  2. Envy

    Here, he gave the example of an extreme case of envy—where our lack of charity once again may raise indignance instead of joy upon the eleventh hour salvation of a sinner, such as that of the good thief crucified next to Jesus.

    To remember: mercy, once more!

  3. Pride

    Surely anyone who has had experience with the proud will bear witness to the truth of this statement: if my own eternal salvation were conditioned upon saving the soul of one self-wise man who prided himself on his learning, or one hundred of the most morally corrupt men and women of the streets, I'd choose the easier task of converting the hundred. Nothing is more difficult to conquer in all the world than intellectual pride. If battleships could be lined with it instead of with armor, no shell could ever pierce it.

    And a strong poignant warning:

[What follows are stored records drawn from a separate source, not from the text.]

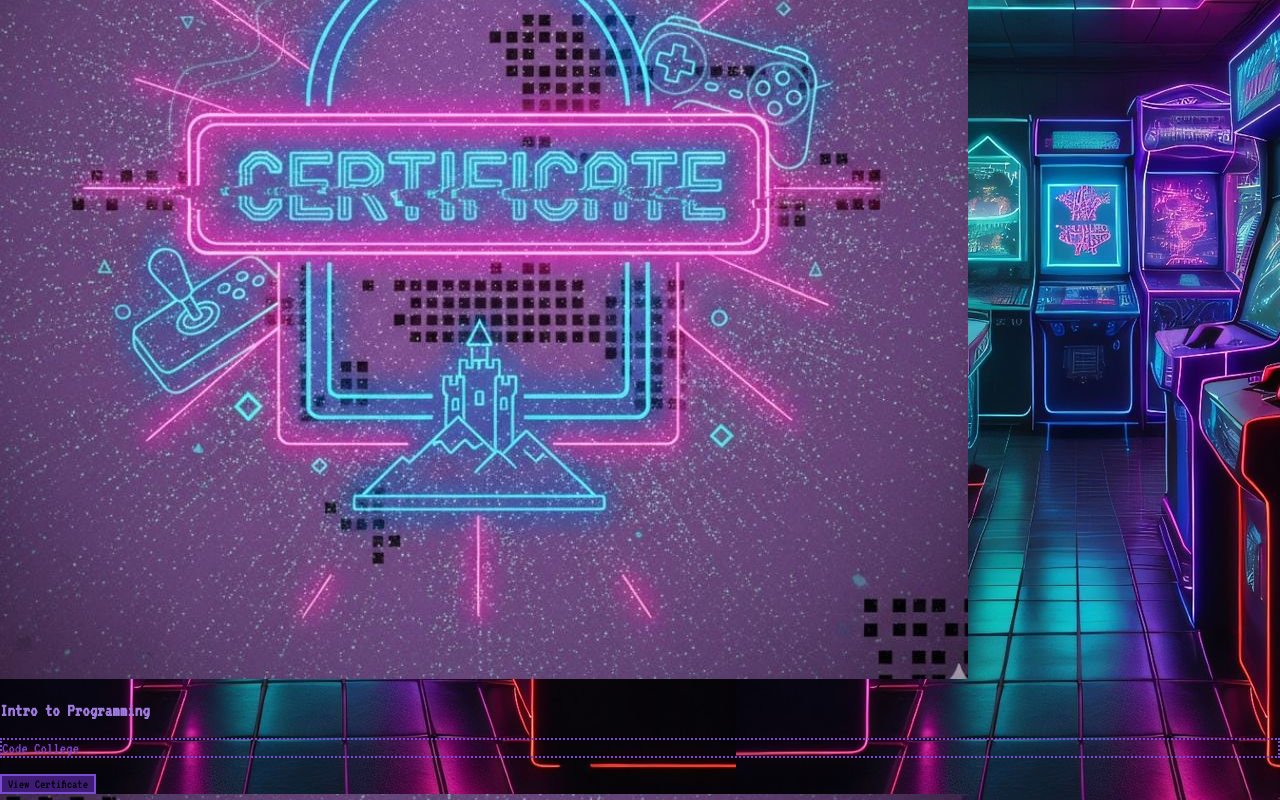
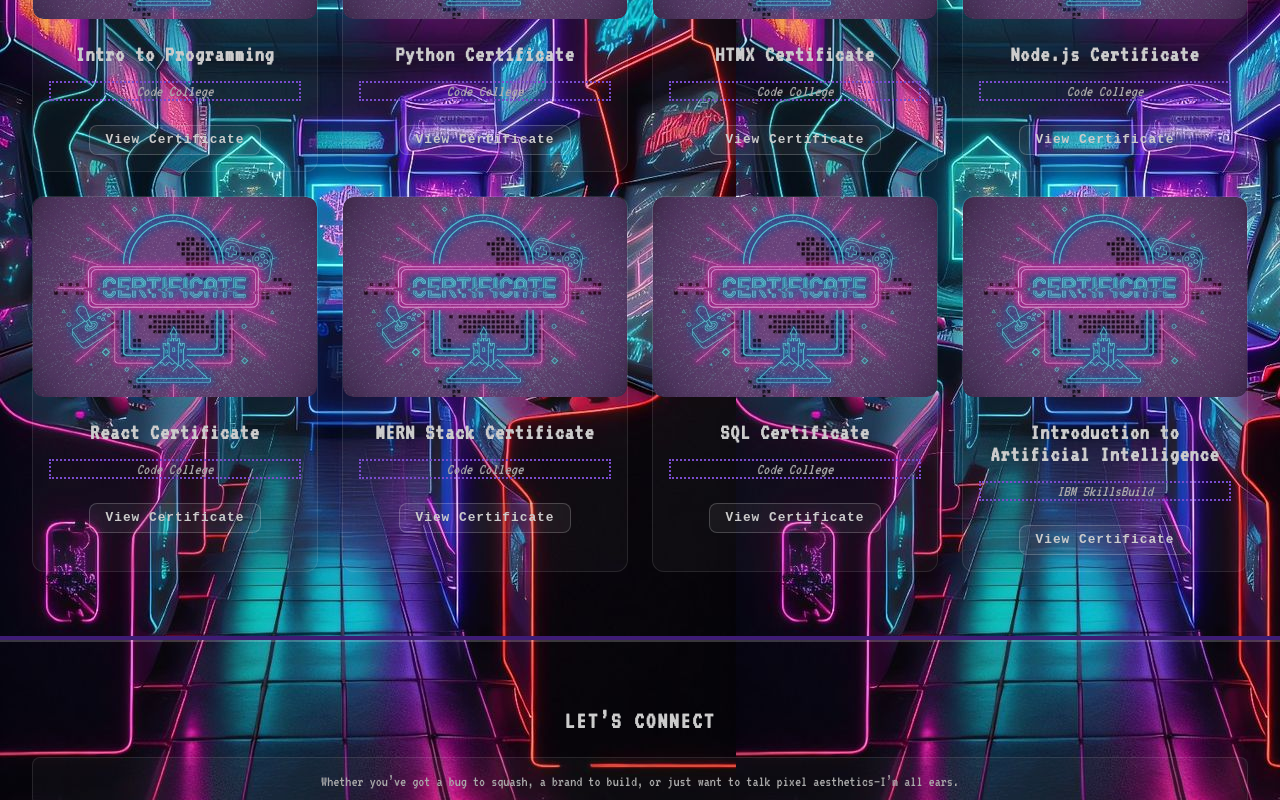
Before and after one commit to cadee247/Retro-portfolio, a React (Create React App) app: page / in a window 1280 px wide. Shown: the part 5640-6440 px from the top of the page. Built offline with nearby package versions, Linux system fonts and the light colour scheme.

Commit message:
Update Certificates.js

```diff
--- a/src/components/Certificates.js
+++ b/src/components/Certificates.js
@@ -43,15 +43,22 @@ const Certificates = () => {
   };
 
   return (
-    <section id="certificates">
+    <section className="certificates-section" id="certificates">
       <h2>Certifications</h2>
-      <div>
+
+      <div className="cert-grid">
         {certificates.map((cert, index) => (
-          <div key={index}>
-            <img src={FallbackImage} alt={cert.title} />
-            <h3>{cert.title}</h3>
-            <p>{cert.provider}</p>
-            <button onClick={() => openModal(cert)}>View Certificate</button>
+          <div className="cert-card" key={index}>
+            <div className="cert-image-wrapper">
+              <img src={FallbackImage} alt={cert.title} />
+            </div>
+            <div className="cert-info">
+              <h3>{cert.title}</h3>
+              <p>{cert.provider}</p>
+              <button className="cert-link" onClick={() => openModal(cert)}>
+                View Certificate
+              </button>
+            </div>
           </div>
         ))}
       </div>
@@ -61,6 +68,8 @@ const Certificates = () => {
           isOpen={modalIsOpen}
           onRequestClose={closeModal}
           contentLabel="Certificate Viewer"
+          className="cert-modal"
+          overlayClassName="cert-overlay"
         >
           <h2>{activeCert.title}</h2>
           <object
@@ -71,12 +80,18 @@ const Certificates = () => {
           >
             <p>
               Your browser can't display this PDF. You can{' '}
-              <a href={activeCert.link} target="_blank" rel="noopener noreferrer">
+              <a
+                href={activeCert.link}
+                target="_blank"
+                rel="noopener noreferrer"
+              >
                 download it here
               </a>.
             </p>
           </object>
-          <button onClick={closeModal}>Close</button>
+          <button className="close-button" onClick={closeModal}>
+            Close
+          </button>
         </Modal>
       )}
     </section>
```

    Self-praise devours merit; and those who have done good things to be seen by men, and who trumpet their philanthropies in the marketplaces, will one day hear the saddest words of tongue or pen: "Thou hast already had thy reward." (Matthew 6:2)

  4. Sloth

    Heaven is a city on a hill. Hence, we cannot coast into it; we have to climb. Those who are too lazy to mount can miss its capture as well as the evil who refuse to seek it. Let no one think he can be totally indifferent to God in this life and suddenly develop a capacity for Him at the moment of death.

    'Nuff said.

  5. Lust

    Here the bishop invited us to look at Christ broken on the cross. There is a higher Love there that demands the surrender of the lower. He portrayed Mary, refugium peccatorum, as a mother whom all of us should contemplate before we do anything that can make our mothers ashamed.

  6. Gluttony

    Labor for things that endure. He showed the distinction between the fasting and dieting:

    The Church fasts; the world diets. The Christian fasts not for the sake of the body, but for the sake of the soul; the pagan fasts not for the sake of the soul, but for the sake of the body.
    Darwin tells us in his autobiography that, in his love for the biological, he lost all the taste he once had for poetry and music, and he regretted the loss all the days of his life. Nothing so much dulls the capacity for the spiritual as excessive dedication to the material.

  7. Covetousness

    On this matter, he had something to say to both the rich and the poor:

    To the poor:

    [Covetousness] once was monopolized by the avaricious rich; now it is shared by the envious poor. Because a man has no money in his pockets is no proof that he is not covetous; he may be involuntarily poor with a passion for wealth far in excess of those who possess.
    There are very few disinterested lovers of the poor today; most of their so-called champions do not love the poor as much as they hate the rich. They hate all the rich, but they love only those poor who will help them attain their wicked ends.

    To the rich:

    [He] is a fallen man, because of a bad exchange; he might have had Heaven through his generosity but he has only the earth. He could have kept his soul but he sold it for material things.
    When a man loves wealth inordinately, he and it grow together like a tree pushing itself in growth through the crevices of a rock. Death to such a man is a painful wrench, because of his cose identification with the material. He has everything to live for, nothing to die for. He becomes at death the most destitute and despoiled beggar in the universe, for he has nothing he can take with him.

    And these, about eternity:

    That disproportion between the infinite and the finite is the cause of disappointment. We have eternity in our heart, but time on our hands. The soul demands a heaven, and we get only an earth. Our eyes look up to the mountains, but they rest only on the plains.
    Everything is disappointing except the redemptive love of our Lord. You can go on acquiring things, but you will be poor until your soul is filled with the love of Him who died on the cross for you.

I found so many insights to the human heart that it is impossible to leave this book! I think I'll make it a point to read this book again and again, especially during Advent and Lenten seasons. It'd also make a good gift for anyone this Advent.

Happy Advent to all!